Task requirements => Only the number is wanted: how many lines of the data contain "Also"?

Task inputs =>
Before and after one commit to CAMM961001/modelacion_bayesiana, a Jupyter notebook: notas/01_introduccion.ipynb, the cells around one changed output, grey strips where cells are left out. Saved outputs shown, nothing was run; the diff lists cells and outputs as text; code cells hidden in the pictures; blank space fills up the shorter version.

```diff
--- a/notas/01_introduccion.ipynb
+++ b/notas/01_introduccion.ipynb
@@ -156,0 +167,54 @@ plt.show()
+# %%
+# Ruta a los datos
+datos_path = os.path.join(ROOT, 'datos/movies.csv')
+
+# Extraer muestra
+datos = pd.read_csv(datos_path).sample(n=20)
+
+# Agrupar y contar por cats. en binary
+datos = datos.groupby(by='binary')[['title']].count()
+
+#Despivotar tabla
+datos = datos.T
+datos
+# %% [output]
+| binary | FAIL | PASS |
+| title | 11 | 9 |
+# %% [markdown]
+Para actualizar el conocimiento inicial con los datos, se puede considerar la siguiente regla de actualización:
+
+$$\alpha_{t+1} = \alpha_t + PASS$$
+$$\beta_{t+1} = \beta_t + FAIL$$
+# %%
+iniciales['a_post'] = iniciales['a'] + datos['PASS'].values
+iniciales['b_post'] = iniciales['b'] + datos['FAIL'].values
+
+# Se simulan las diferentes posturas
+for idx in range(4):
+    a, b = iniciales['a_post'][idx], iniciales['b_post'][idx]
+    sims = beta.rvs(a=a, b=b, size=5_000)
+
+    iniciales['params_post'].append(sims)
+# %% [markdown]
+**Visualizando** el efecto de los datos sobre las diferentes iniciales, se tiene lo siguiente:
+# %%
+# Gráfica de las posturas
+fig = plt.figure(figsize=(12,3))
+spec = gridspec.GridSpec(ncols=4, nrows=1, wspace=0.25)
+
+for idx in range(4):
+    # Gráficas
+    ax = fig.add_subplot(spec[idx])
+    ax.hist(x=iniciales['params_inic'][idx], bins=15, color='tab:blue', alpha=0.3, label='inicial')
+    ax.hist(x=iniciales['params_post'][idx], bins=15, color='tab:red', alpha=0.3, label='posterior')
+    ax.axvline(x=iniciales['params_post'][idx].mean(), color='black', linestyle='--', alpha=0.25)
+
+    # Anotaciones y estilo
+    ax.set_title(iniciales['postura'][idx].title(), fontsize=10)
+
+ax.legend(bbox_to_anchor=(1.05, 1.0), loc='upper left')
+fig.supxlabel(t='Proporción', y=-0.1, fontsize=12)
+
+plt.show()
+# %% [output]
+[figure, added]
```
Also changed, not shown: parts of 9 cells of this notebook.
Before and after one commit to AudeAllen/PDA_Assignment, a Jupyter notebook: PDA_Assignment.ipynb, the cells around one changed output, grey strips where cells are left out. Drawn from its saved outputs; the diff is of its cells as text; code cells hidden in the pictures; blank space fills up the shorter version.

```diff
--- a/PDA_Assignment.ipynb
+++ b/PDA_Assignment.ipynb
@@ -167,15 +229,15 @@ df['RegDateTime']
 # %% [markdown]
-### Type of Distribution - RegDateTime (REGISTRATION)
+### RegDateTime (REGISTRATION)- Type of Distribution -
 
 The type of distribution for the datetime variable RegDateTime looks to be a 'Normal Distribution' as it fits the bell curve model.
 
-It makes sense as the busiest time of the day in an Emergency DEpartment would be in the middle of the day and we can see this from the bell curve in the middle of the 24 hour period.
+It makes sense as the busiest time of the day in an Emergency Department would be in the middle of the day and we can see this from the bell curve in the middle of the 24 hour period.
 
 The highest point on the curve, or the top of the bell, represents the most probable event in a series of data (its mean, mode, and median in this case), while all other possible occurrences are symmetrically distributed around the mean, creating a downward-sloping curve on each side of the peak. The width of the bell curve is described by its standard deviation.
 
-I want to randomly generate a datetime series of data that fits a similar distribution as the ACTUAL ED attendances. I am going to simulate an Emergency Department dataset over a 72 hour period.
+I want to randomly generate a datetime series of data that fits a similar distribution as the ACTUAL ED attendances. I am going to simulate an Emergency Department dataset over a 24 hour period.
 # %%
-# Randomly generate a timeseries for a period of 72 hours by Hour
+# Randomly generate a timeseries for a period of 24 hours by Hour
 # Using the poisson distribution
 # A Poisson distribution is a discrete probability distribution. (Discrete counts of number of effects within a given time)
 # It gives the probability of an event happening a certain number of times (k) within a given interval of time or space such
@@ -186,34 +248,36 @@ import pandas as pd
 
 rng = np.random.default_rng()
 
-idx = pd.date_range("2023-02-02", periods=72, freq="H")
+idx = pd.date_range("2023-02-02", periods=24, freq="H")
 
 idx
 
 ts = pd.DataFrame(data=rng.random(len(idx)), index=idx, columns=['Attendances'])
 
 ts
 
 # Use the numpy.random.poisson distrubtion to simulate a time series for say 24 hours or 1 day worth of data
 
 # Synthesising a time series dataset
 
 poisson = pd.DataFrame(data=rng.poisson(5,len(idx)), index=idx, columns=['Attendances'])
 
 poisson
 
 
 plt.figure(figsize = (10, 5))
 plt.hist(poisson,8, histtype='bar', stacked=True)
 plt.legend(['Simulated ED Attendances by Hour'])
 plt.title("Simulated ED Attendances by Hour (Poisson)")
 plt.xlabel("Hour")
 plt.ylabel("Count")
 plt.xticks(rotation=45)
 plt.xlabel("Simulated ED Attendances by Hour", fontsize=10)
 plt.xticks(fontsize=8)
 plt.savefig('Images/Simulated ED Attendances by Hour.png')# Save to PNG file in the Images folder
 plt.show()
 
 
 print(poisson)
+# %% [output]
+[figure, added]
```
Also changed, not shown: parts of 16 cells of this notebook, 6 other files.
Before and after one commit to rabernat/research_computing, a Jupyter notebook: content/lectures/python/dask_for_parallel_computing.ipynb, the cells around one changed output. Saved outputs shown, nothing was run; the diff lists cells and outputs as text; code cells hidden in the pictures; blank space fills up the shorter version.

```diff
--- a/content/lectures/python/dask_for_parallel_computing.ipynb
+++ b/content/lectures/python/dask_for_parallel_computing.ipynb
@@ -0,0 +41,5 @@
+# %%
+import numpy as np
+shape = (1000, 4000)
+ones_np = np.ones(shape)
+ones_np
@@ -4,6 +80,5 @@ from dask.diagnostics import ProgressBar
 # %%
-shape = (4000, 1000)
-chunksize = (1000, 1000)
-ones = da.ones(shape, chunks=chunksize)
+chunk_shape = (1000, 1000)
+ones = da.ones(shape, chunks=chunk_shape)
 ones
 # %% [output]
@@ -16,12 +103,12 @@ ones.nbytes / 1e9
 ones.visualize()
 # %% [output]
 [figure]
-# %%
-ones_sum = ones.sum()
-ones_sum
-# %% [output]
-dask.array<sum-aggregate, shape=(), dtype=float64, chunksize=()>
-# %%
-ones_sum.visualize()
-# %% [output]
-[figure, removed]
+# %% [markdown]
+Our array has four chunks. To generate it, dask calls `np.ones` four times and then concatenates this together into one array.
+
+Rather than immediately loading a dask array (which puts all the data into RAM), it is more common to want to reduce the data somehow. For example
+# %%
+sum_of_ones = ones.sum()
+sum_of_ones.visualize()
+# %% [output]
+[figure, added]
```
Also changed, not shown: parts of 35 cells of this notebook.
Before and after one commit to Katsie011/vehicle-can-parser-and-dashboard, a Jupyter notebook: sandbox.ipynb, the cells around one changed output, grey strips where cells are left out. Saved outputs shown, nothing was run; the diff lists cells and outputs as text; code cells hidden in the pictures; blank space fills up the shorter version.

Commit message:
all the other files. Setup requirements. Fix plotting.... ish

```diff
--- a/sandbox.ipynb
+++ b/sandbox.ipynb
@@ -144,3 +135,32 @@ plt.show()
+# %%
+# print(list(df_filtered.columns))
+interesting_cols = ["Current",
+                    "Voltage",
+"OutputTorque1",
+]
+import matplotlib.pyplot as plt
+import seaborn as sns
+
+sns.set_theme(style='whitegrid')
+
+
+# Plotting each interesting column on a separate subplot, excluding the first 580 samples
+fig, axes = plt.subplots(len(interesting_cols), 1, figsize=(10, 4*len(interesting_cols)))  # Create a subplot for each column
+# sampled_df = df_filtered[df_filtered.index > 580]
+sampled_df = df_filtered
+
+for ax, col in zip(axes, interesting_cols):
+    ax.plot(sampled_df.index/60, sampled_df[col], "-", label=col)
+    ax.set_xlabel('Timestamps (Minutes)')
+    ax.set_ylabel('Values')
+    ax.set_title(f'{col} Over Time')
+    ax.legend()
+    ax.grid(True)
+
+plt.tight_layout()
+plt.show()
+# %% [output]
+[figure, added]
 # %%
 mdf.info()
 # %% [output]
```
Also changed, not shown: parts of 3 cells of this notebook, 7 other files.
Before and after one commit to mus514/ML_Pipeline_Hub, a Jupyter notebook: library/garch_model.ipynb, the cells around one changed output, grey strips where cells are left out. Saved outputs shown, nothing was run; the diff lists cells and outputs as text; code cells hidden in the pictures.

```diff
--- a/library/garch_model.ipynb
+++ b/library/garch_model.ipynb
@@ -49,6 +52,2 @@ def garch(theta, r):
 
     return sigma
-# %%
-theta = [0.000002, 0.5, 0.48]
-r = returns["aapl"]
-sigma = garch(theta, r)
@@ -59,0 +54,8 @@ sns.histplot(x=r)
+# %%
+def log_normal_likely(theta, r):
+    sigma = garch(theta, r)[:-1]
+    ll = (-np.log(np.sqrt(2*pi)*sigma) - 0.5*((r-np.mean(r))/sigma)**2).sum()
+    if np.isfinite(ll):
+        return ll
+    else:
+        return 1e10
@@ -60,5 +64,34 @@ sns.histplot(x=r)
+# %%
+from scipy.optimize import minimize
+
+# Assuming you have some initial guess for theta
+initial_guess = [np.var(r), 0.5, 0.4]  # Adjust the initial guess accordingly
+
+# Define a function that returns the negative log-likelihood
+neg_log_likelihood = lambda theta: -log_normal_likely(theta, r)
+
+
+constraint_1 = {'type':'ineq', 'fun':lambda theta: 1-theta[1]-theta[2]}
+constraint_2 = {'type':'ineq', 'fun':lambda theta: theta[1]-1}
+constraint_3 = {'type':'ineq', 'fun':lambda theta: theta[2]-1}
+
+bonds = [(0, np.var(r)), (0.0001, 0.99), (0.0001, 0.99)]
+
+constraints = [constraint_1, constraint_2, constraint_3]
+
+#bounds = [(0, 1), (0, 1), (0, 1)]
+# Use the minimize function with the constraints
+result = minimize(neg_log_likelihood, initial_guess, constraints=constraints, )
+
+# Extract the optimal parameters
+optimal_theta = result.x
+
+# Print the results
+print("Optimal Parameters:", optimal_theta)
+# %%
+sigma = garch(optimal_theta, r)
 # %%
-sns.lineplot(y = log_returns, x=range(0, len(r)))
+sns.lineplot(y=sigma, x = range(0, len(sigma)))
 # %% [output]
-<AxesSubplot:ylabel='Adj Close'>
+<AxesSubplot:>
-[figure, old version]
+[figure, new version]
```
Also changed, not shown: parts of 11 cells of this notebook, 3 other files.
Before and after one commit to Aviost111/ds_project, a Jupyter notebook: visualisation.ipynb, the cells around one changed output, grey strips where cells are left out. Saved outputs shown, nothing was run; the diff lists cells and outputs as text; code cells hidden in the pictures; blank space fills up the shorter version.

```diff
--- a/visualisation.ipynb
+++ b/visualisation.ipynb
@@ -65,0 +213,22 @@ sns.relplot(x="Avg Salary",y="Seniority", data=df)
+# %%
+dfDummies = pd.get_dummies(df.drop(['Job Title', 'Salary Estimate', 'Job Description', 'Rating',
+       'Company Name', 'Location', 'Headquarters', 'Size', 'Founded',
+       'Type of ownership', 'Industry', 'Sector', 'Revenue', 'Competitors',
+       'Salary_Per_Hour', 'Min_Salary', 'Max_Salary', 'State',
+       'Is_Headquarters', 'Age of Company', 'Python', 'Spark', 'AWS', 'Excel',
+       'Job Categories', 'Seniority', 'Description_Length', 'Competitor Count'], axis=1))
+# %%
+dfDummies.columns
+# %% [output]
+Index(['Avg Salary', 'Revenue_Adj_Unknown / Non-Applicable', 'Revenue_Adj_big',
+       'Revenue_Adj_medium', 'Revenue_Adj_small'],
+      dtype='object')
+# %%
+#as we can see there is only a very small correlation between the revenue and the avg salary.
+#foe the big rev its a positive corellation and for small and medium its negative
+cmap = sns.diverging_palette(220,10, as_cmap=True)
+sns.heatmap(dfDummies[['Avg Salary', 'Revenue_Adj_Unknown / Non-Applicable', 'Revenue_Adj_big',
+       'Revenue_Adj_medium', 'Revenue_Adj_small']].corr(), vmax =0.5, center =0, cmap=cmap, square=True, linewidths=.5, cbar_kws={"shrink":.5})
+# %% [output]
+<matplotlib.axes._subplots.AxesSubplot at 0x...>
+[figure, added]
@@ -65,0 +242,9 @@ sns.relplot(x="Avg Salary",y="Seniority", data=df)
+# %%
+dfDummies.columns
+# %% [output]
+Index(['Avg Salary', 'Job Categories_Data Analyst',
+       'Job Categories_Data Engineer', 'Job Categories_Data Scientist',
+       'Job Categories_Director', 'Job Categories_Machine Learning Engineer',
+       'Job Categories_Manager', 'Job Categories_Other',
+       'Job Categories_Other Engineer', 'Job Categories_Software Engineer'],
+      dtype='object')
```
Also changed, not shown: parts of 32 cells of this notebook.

Exercise result => 6